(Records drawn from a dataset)

------

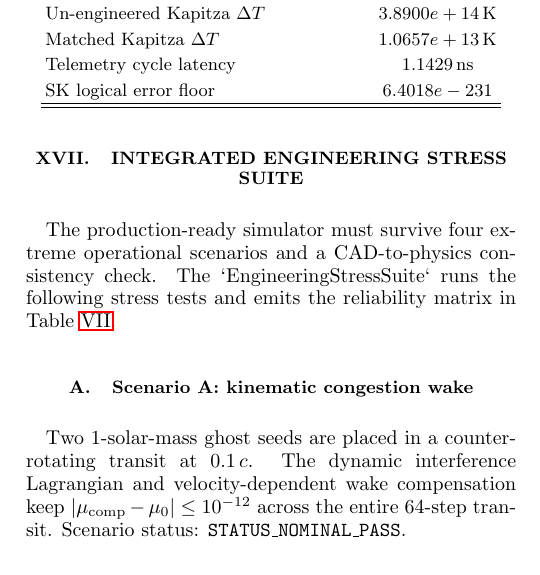
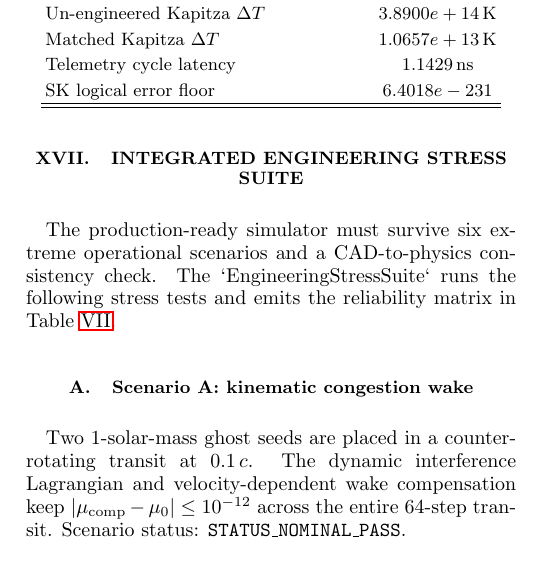
Before and after one commit to sys1own/shbt-exotic, a LaTeX paper (main.tex): part of one column of page 9 of 11, cut so that both start at the same text. The pictures show the PDF file exotic.pdf that the author committed with the source.

Commit message:
docs: expand README unification docs, fix vestigial four->six counts, sync audit matrix
Co-Authored-By: Devin AI <158243242+devin-ai-integration[bot]@users.noreply.github.com>

```diff
--- a/main.tex
+++ b/main.tex
@@ -930,7 +930,7 @@ SK logical error floor & $\ExoticSKLogicalError$ \\
 
 \section{Integrated engineering stress suite}\label{sec:stress-suite}
 
-The production-ready simulator must survive four extreme operational scenarios and a CAD-to-physics consistency check.  The `EngineeringStressSuite` runs the following stress tests and emits the reliability matrix in Table~\ref{tab:reliability}.
+The production-ready simulator must survive six extreme operational scenarios and a CAD-to-physics consistency check.  The `EngineeringStressSuite` runs the following stress tests and emits the reliability matrix in Table~\ref{tab:reliability}.
 
 \subsection{Scenario A: kinematic congestion wake}
 Two 1-solar-mass ghost seeds are placed in a counter-rotating transit at $0.1\,c$.  The dynamic interference Lagrangian and velocity-dependent wake compensation keep $|\mu_{\rm comp}-\mu_0|\le10^{-12}$ across the entire 64-step transit.  Scenario status: \ExoticScenarioAStatus{}.
```
Also changed, not shown: README.md, exotic.pdf, main.tex (2 more changed lines).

------

Description of the task:
Check every line of the data, and copy the ones that contain "main".

Output for this task:
Before and after one commit to sys1own/shbt-exotic, a LaTeX paper (main.tex): part of one column of page 9 of 11, cut so that both start at the same text. The pictures show the PDF file exotic.pdf that the author committed with the source.
--- a/main.tex
+++ b/main.tex
Also changed, not shown: README.md, exotic.pdf, main.tex (2 more changed lines).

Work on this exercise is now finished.